___ GIVEN RECORDS ___
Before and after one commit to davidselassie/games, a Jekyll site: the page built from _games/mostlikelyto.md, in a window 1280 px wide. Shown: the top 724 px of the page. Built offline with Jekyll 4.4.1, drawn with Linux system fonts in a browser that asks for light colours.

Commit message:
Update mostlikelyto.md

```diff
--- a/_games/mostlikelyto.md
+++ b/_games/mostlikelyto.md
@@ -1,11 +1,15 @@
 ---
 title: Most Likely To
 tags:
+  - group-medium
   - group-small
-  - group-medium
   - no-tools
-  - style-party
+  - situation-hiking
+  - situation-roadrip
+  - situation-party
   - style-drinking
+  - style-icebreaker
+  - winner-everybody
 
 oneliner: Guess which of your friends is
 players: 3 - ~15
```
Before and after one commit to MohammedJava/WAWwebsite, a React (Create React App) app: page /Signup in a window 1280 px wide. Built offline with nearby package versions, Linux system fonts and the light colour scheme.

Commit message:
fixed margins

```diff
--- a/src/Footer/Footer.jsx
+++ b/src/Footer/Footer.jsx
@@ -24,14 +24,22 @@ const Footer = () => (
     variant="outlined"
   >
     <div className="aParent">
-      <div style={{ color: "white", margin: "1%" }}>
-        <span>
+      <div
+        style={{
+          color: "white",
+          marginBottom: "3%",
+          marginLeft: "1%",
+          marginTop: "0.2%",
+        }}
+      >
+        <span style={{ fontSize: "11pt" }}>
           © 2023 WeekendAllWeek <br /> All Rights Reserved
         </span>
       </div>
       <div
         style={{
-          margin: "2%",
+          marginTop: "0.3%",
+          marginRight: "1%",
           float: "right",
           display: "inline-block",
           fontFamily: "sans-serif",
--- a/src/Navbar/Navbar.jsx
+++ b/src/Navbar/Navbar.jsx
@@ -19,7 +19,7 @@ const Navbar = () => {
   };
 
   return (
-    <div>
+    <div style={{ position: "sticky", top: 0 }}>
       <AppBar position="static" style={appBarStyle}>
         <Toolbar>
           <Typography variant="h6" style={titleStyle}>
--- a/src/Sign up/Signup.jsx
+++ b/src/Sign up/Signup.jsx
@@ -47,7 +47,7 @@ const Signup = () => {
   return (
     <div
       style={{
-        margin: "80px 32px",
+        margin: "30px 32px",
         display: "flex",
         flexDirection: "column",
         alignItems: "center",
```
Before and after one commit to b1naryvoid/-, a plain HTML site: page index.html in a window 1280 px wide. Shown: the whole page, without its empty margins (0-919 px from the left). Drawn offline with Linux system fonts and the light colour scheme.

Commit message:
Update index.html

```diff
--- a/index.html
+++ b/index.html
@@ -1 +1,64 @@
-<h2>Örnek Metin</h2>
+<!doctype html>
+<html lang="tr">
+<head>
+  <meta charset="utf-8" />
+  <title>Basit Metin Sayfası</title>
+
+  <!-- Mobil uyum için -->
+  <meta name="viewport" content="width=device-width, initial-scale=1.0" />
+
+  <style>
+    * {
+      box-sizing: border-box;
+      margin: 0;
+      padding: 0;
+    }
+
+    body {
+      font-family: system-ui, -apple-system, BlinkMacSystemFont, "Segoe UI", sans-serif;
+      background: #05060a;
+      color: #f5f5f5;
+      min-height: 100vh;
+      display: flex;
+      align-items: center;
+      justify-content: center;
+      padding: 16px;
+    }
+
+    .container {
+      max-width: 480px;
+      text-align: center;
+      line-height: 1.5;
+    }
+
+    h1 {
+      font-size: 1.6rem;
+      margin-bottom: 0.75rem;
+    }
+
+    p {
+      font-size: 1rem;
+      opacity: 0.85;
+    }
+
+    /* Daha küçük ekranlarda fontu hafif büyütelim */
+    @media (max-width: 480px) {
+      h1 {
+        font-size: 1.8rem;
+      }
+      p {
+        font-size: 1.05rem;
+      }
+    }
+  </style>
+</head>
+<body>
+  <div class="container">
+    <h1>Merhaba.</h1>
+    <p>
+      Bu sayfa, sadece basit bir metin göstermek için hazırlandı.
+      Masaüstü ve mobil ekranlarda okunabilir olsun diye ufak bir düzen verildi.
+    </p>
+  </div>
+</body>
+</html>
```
___
Please state the number of lines in the listing that include the word "variant", with no other words.

ANSWER TO THIS EXERCISE: 2